“We need to budget for this, we need to be flexible enough – that’s good management.

“Because then all of a sudden we have less crashes, do we bring the budget cap down again?

“I think it’s part of racing and will be part of how much risk you take and what you do.

“I think it’s part of racing, crashes.

“You cannot adjust the budget or the regulation, going off how many crashes you have.

“For me, no change is needed on this one.”

That’s a sentiment echoed by McLaren team boss Andreas Seidl, who also lost a car in the Hungarian chaos.

“I definitely will not go in the direction Christian is going, mentioning in every second sentence the cost cap and how much you get hurt by it by every accident on the track,” he said.

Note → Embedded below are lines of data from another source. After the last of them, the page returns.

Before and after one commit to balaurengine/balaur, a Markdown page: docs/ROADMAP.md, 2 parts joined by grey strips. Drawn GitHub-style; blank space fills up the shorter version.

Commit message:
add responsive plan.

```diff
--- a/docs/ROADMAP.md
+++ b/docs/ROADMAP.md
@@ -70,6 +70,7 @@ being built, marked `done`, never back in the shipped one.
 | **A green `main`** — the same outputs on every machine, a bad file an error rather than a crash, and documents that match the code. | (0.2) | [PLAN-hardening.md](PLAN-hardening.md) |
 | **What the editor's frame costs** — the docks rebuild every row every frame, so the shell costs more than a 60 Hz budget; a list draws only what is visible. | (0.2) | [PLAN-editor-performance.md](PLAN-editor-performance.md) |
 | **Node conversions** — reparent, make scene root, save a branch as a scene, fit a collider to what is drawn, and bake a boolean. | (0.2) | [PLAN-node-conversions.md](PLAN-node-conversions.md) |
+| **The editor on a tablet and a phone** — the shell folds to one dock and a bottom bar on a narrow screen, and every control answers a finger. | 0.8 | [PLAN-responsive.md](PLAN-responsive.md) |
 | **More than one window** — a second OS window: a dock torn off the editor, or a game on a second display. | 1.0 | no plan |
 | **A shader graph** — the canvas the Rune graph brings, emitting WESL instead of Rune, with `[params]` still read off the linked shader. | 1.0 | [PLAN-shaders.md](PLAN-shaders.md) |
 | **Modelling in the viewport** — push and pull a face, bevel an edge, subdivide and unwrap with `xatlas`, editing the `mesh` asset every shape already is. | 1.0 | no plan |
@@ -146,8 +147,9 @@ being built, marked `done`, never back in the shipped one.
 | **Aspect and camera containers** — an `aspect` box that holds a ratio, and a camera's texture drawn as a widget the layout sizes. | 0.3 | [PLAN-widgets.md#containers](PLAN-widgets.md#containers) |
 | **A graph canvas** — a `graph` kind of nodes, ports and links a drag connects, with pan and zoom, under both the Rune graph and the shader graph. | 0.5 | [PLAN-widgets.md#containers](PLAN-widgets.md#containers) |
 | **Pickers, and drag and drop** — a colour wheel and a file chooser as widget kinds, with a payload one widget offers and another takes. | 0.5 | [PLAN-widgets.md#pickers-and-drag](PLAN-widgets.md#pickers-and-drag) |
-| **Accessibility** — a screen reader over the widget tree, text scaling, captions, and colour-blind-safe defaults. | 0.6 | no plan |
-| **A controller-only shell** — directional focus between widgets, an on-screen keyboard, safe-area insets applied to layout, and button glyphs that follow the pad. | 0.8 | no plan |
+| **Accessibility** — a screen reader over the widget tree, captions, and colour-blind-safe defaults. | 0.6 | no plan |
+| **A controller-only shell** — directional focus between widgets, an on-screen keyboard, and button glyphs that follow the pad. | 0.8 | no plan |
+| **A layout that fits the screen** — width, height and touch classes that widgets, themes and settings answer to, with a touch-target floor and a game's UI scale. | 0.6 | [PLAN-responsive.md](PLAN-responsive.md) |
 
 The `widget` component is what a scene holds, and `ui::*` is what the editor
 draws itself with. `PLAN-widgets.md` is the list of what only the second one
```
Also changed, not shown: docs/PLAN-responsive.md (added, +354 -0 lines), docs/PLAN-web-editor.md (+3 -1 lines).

β€œIn the end, that is part of the game we are in. It is down to us to manage the budget in the right way.”